And I look, and I scream, “Yes!” because it is true. Coming towards us is a giant, motorized, blueberry muffin riding across the desert. And it’s NOT the drugs. It is an actual 20-foot-tall muffin art car with purple neon lights and styrofoam molding that looks like creamy vanilla icing. And we are mesmerized.

We begin searching for a quiet place to talk. We stop a guy in a bowler hat who points toward the empty desert and says, “Walk in that direction, trust me.” His girlfriend, in a fringy red flapper outfit, chases after us and gives Eduardo her water bottle. When I look back, he is giving her a hug and I overhear her say, “De nada.

We walk for a half-a-mile until we arrive at a little mushroom house that is quiet indeed. It has blankets and a little porch light and we crawl inside. We talk all night. Eduardo and I touch on a lot of things that night: our families, the past, but mostly he wants to break down the complexities of the couples staying in our camp. “Mark is so kind and beautiful, yes? But Carlo, he’s a little bit of a bitch, no?”

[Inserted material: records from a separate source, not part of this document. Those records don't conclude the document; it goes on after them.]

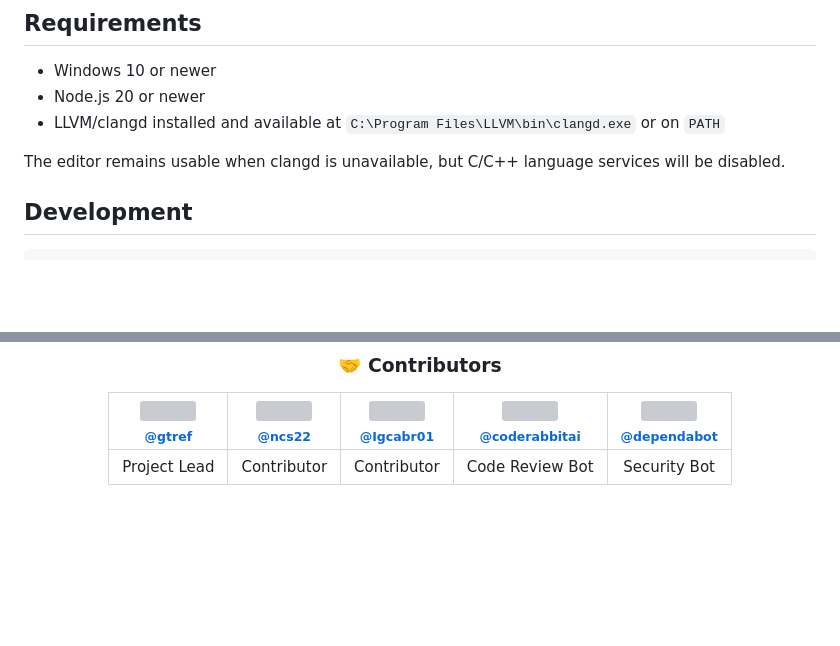
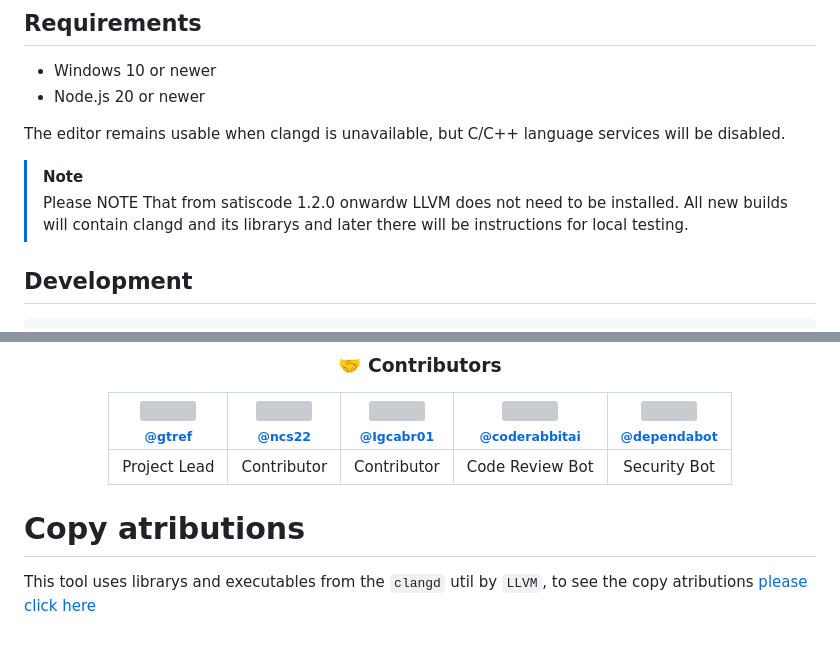
Before and after one commit to gtref/satiscode, a Markdown page: README.md, 2 parts joined by grey strips. Drawn GitHub-style; blank space fills up the shorter version; grey boxes are pictures that could not be loaded.

Commit message:
Update readme arrount new testing instructions.

```diff
--- a/README.md
+++ b/README.md
@@ -18,9 +18,11 @@ Satiscode is a lightweight Windows C/C++ editor built with Electron, Monaco Edit
 
 - Windows 10 or newer
 - Node.js 20 or newer
-- LLVM/clangd installed and available at `C:\Program Files\LLVM\bin\clangd.exe` or on `PATH`
 
 The editor remains usable when clangd is unavailable, but C/C++ language services will be disabled.
+
+>[!NOTE]
+> Please NOTE That from satiscode 1.2.0 onwardw LLVM does not need to be installed. All new builds will contain clangd and its librarys and later there will be instructions for local testing.
 
 ## Development
 
@@ -73,3 +75,6 @@ Thanks to these awesome people for helping build **satiscode**:
 | Project Lead | Contributor | Contributor | Code Review Bot | Security Bot |
 
 </div>
+
+# Copy atributions
+This tool uses librarys and executables from the `clangd` util by `LLVM`, to see the copy atributions [please click here](NOTICES.md)
```
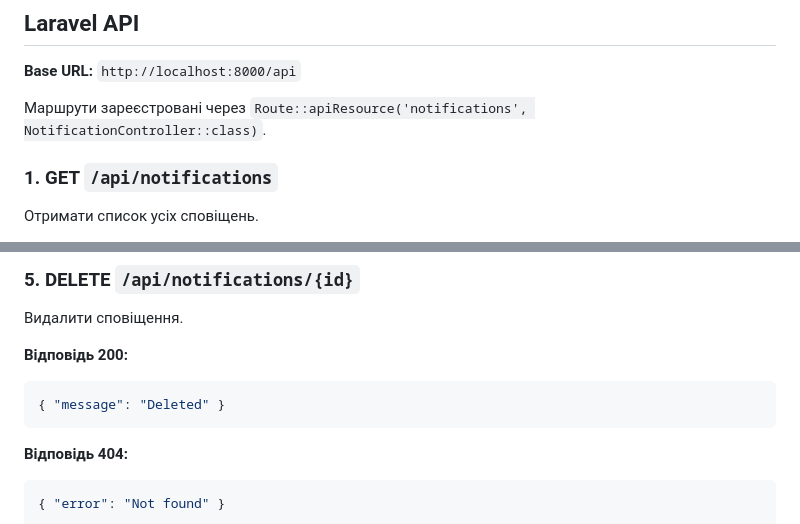
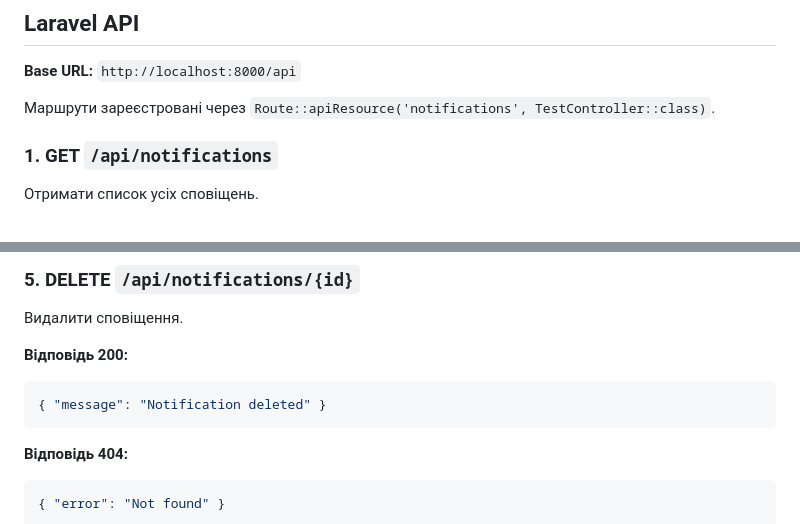
Before and after one commit to SkyKals/TexPractic_php_FrameWork, a Markdown page: docs/API.md, 2 parts joined by grey strips. Drawn GitHub-style.

````diff
--- a/docs/API.md
+++ b/docs/API.md
@@ -28,7 +28,7 @@ REST API для управління сповіщеннями (notifications),
 
 **Base URL:** `http://localhost:8000/api`
 
-Маршрути зареєстровані через `Route::apiResource('notifications', NotificationController::class)`.
+Маршрути зареєстровані через `Route::apiResource('notifications', TestController::class)`.
 
 ### 1. GET `/api/notifications`
 Отримати список усіх сповіщень.
@@ -331,7 +331,7 @@ REST API для управління сповіщеннями (notifications),
 
 **Відповідь 200:**
 ```json
-{ "message": "Deleted" }
+{ "message": "Notification deleted" }
 ```
 
 **Відповідь 404:**
````
Also changed, not shown: README.md (+2 -0 lines), docs/PROMPTS.md (+25 -0 lines).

Once we are back at our camp, Eduardo jokes around with a few of the guys while they struggle to pull rebar out of the ground. I’m ready to collapse from exhaustion when he drags me over to the trampoline and gets on.

“I want to learn the thing,” He says emphatically.

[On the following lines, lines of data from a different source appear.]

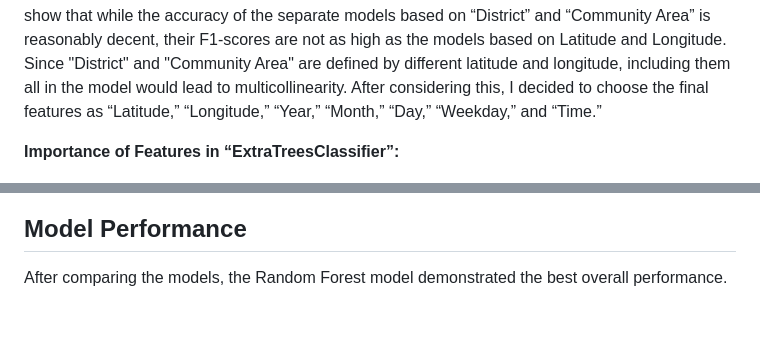
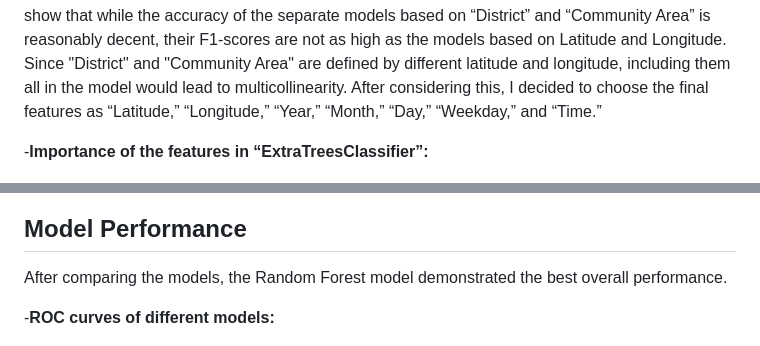
Before and after one commit to WeaPoN-wpn/Chicago-Crime-Analysis, a Markdown page: README.md, 2 parts joined by grey strips. GitHub-like rendering; blank space fills up the shorter version.

```diff
--- a/README.md
+++ b/README.md
@@ -82,7 +82,7 @@ Several visualizations were generated to better understand crime trends:
 ### Feature Selection
 To extract the information from the dataset, I first calculated the importance of the features using the “ExtraTreesClassifier”. We can see that the features "District" and "Community Area" are much less important than the other features. Considering that there is more than one area division criterion and spatial features in the data (e.g., District, Community Area, Latitude, and Longitude), I extracted these features and fitted decision trees on them to assess their significance. The results (Table 2) show that while the accuracy of the separate models based on “District” and “Community Area” is reasonably decent, their F1-scores are not as high as the models based on Latitude and Longitude. Since "District" and "Community Area" are defined by different latitude and longitude, including them all in the model would lead to multicollinearity. After considering this, I decided to choose the final features as “Latitude,” “Longitude,” “Year,” “Month,” “Day,” “Weekday,” and “Time.”
 
-**Importance of Features in “ExtraTreesClassifier”:**
+-**Importance of the features in “ExtraTreesClassifier”:**
 
 ![Importance of Features](./FeatureImportance.jpg)
 
@@ -153,6 +153,8 @@ Principal Component Analysis (PCA) was used to reduce data dimensionality. Howev
 ## Model Performance
 After comparing the models, the Random Forest model demonstrated the best overall performance.
 
+-**ROC curves of different models:**
+
 ![ROC curves of different models](./ROC_comparison.jpg)
 
 **Table 5**: Model Performance Summary:
```
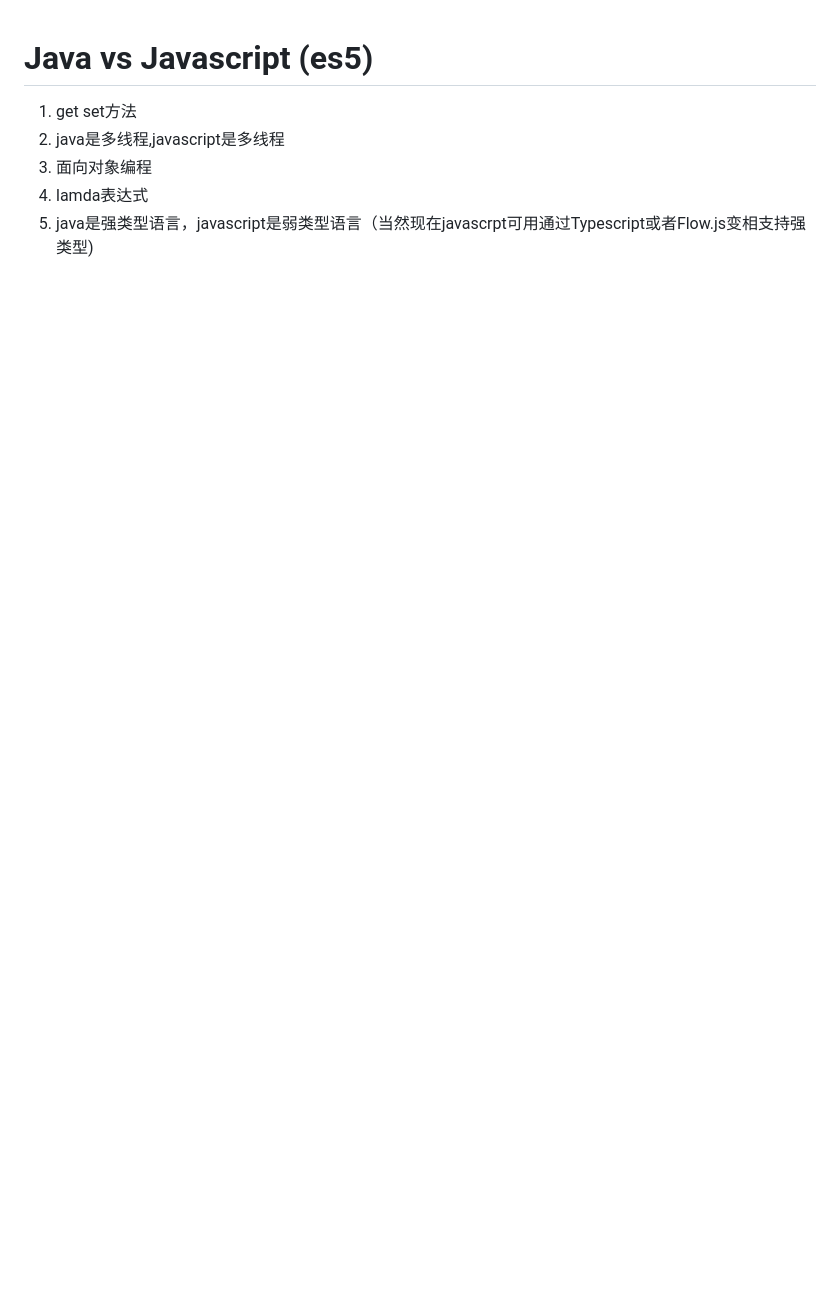
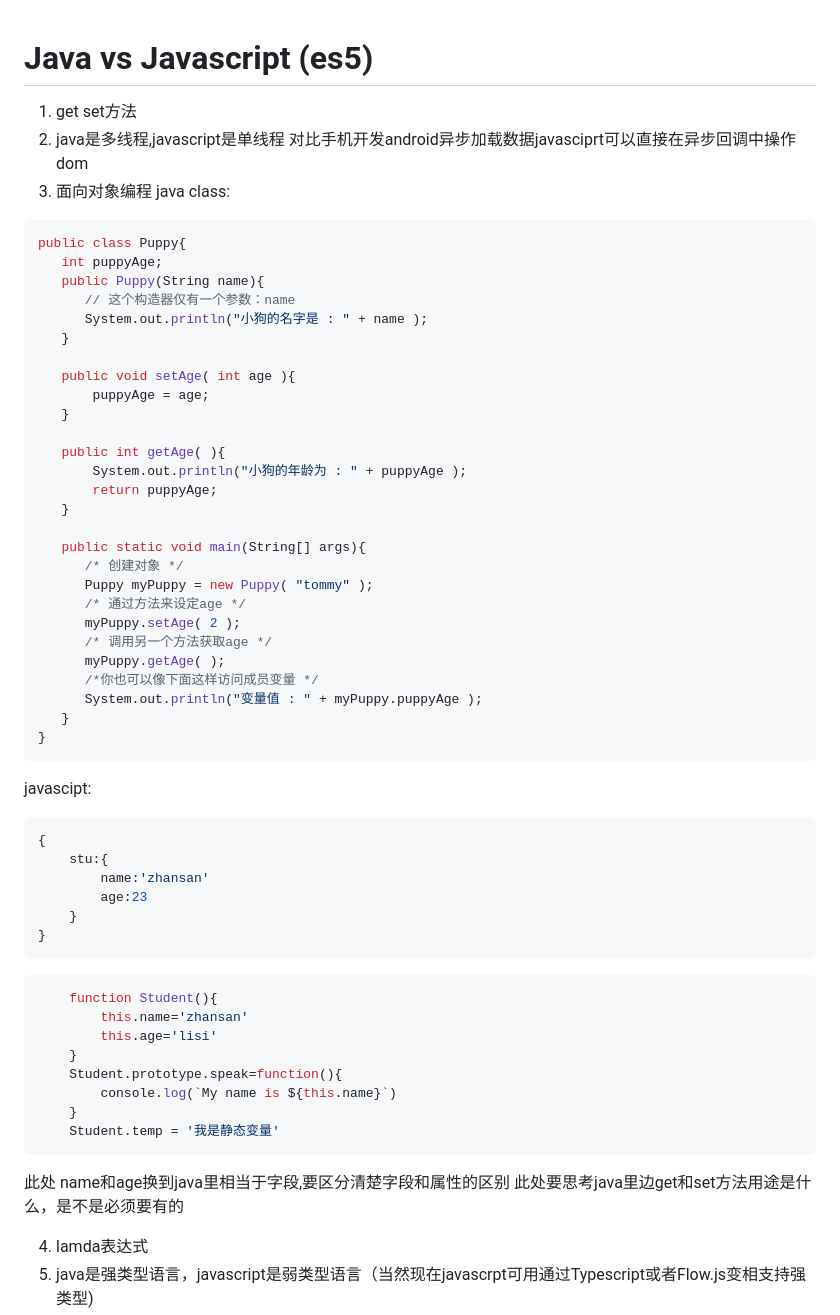
Before and after one commit to lixiaolong520/lixiaolong520.github.io, a Markdown page: course1/javascript_vs_java.md, the part around the change printed below. GitHub-like rendering; blank space fills up the shorter version.

````diff
--- a/course1/javascript_vs_java.md
+++ b/course1/javascript_vs_java.md
@@ -1,8 +1,61 @@
 # Java vs Javascript (es5)
 
 1. get set方法
-2. java是多线程,javascript是多线程
+2. java是多线程,javascript是单线程
+   对比手机开发android异步加载数据javasciprt可以直接在异步回调中操作dom
 3. 面向对象编程
+java class:
+```java
+public class Puppy{
+   int puppyAge;
+   public Puppy(String name){
+      // 这个构造器仅有一个参数：name
+      System.out.println("小狗的名字是 : " + name );
+   }
+
+   public void setAge( int age ){
+       puppyAge = age;
+   }
+
+   public int getAge( ){
+       System.out.println("小狗的年龄为 : " + puppyAge );
+       return puppyAge;
+   }
+
+   public static void main(String[] args){
+      /* 创建对象 */
+      Puppy myPuppy = new Puppy( "tommy" );
+      /* 通过方法来设定age */
+      myPuppy.setAge( 2 );
+      /* 调用另一个方法获取age */
+      myPuppy.getAge( );
+      /*你也可以像下面这样访问成员变量 */
+      System.out.println("变量值 : " + myPuppy.puppyAge );
+   }
+}
+```
+javascipt:
+```javascript
+{
+    stu:{
+        name:'zhansan'
+        age:23
+    }
+}
+```
+```javascript
+    function Student(){
+        this.name='zhansan'
+        this.age='lisi'
+    }
+    Student.prototype.speak=function(){
+        console.log(`My name is ${this.name}`)
+    }
+    Student.temp = '我是静态变量'
+```
+此处 name和age换到java里相当于字段,要区分清楚字段和属性的区别
+此处要思考java里边get和set方法用途是什么，是不是必须要有的
+
 4. lamda表达式
 5. java是强类型语言，javascript是弱类型语言（当然现在javascrpt可用通过Typescript或者Flow.js变相支持强类型)
 6. java反射，javascript直接可以使用字符串创建Object
````
Also changed, not shown: other parts of course1/javascript_vs_java.md (+1 -0 lines), course1/elementui.md (+4 -0 lines), course1/vue-element-admin.md (+5 -0 lines), course1/pics/编辑页面.png (added).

“You mean ‘kneesies-sitsies-upsees?’”

Si,” he says nodding, as he attempts to first fall on his knees, then jump into a sitting position, and then jump to a standing position. I watch in disbelief as this uptight man whom I’ve dragged out to the middle of the Nevada desert jumps, carefree, on a trampoline. He’s so far from home, in a place where all the cultural codes are upside-down and backwards. He’s covered in dust, his hair white, and his beautiful long eyelashes sprinkled just so. He’s jumping and jumping and jumping. Something in me settles, and I don’t feel compelled to take care of him or DO anything but watch him. For the first time in a long while there is a seamless line from the top of my sun-warmed head to the soles of my dusty feet as he whispers down at me, “Te queiro.”

Then, as if on cue, the giant muffin roars in, pulling a wake of dust in its tracks.

* * *

Joanne Solomon is a NYC-based writer and performer working with The Moth Mainstage, Houses on the Moon Theater Company and 5th Wall Studio. She is currently working on a memoir and show based on her time in the off Broadway aerial production of De la Guarda. Her Longreads essay, “When it Takes Being Thrown to Learn how to Land,” recently received a Notable Mention in The Best American Sports Writing 2018.

Editor: Sari Botton